- [Exercise objective] Repeat the records below line by line, exactly, finishing on the line that contains "import 'package:provider/provider.dart';".

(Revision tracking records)
.....
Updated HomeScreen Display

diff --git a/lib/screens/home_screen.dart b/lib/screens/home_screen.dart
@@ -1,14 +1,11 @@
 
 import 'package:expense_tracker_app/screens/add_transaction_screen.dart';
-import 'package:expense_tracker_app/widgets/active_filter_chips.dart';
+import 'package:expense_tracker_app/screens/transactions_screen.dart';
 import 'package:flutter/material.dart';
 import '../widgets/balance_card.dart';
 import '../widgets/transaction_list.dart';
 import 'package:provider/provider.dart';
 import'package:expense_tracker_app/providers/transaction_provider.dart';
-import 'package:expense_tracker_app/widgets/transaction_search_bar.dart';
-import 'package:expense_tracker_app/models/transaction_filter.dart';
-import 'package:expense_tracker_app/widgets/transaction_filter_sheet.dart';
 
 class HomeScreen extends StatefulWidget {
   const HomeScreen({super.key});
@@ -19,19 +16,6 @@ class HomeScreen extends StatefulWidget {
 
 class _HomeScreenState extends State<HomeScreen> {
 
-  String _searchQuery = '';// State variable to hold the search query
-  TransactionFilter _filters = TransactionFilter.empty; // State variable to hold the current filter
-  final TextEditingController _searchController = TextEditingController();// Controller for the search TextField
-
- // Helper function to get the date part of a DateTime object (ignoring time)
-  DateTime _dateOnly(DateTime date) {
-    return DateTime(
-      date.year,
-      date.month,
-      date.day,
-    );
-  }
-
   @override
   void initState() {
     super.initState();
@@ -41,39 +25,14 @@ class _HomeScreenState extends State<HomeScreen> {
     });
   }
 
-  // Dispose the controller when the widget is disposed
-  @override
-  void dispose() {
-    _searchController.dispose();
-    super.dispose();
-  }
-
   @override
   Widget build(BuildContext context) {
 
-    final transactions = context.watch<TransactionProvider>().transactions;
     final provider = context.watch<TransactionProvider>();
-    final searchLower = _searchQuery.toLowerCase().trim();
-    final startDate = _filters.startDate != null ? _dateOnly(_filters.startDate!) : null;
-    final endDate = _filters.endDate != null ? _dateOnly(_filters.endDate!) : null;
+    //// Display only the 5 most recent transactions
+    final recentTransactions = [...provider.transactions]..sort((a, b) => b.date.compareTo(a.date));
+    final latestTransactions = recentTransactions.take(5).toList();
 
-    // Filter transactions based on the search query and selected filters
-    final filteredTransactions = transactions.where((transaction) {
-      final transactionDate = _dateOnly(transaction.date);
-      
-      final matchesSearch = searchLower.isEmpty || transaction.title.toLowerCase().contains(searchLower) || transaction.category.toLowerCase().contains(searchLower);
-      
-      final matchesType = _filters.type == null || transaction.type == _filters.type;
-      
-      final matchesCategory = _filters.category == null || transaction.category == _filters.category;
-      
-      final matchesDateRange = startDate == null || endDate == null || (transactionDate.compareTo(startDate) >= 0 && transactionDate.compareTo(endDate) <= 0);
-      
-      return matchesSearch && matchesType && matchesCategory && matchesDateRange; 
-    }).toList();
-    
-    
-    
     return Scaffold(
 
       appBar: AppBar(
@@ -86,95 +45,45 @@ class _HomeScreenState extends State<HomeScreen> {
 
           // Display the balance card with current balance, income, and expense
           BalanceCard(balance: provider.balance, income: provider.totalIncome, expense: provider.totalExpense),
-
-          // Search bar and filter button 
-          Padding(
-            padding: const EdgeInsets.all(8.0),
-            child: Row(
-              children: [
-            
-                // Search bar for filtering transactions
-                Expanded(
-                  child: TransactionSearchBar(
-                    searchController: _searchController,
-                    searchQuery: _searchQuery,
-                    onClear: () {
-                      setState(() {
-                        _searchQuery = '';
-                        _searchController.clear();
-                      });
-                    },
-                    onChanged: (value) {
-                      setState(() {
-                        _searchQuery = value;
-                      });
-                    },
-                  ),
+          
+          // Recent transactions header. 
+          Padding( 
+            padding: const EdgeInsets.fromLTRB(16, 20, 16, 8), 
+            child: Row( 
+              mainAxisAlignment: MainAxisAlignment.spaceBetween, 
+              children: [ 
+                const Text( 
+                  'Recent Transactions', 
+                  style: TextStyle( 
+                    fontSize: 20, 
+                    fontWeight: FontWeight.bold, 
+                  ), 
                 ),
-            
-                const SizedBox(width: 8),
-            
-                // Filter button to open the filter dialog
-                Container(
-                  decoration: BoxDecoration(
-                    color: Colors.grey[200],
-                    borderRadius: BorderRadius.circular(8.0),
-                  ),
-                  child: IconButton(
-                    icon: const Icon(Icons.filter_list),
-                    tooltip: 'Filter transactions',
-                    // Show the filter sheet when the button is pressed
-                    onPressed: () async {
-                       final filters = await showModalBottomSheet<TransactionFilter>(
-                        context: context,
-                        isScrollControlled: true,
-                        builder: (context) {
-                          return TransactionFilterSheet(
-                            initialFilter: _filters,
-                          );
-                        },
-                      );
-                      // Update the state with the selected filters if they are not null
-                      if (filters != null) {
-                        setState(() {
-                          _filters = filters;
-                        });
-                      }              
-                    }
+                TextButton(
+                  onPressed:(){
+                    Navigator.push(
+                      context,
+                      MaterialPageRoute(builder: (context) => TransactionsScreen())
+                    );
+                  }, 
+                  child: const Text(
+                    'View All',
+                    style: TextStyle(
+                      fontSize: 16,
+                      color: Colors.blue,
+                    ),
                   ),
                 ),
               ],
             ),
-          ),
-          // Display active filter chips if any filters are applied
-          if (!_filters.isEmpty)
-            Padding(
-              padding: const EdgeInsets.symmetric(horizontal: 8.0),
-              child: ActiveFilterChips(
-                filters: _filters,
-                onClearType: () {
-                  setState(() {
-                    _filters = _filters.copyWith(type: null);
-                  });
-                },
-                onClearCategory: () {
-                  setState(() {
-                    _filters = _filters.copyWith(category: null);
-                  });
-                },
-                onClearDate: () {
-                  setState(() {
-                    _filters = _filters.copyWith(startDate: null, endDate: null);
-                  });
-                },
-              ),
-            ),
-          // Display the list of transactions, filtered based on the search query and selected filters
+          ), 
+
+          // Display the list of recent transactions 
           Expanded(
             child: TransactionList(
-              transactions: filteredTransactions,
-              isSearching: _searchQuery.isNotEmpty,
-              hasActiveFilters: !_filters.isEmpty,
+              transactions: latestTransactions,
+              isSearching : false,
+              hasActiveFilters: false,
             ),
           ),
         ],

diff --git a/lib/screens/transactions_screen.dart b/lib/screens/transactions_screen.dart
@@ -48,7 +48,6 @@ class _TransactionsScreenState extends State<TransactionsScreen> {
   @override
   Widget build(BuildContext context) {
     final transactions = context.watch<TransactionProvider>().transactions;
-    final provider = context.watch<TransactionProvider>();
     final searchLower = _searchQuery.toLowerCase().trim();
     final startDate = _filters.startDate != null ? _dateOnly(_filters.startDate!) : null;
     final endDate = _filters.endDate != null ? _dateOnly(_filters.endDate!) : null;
.....
- [Reply to the exercise]
Updated HomeScreen Display

diff --git a/lib/screens/home_screen.dart b/lib/screens/home_screen.dart
@@ -1,14 +1,11 @@
 
 import 'package:expense_tracker_app/screens/add_transaction_screen.dart';
-import 'package:expense_tracker_app/widgets/active_filter_chips.dart';
+import 'package:expense_tracker_app/screens/transactions_screen.dart';
 import 'package:flutter/material.dart';
 import '../widgets/balance_card.dart';
 import '../widgets/transaction_list.dart';
 import 'package:provider/provider.dart';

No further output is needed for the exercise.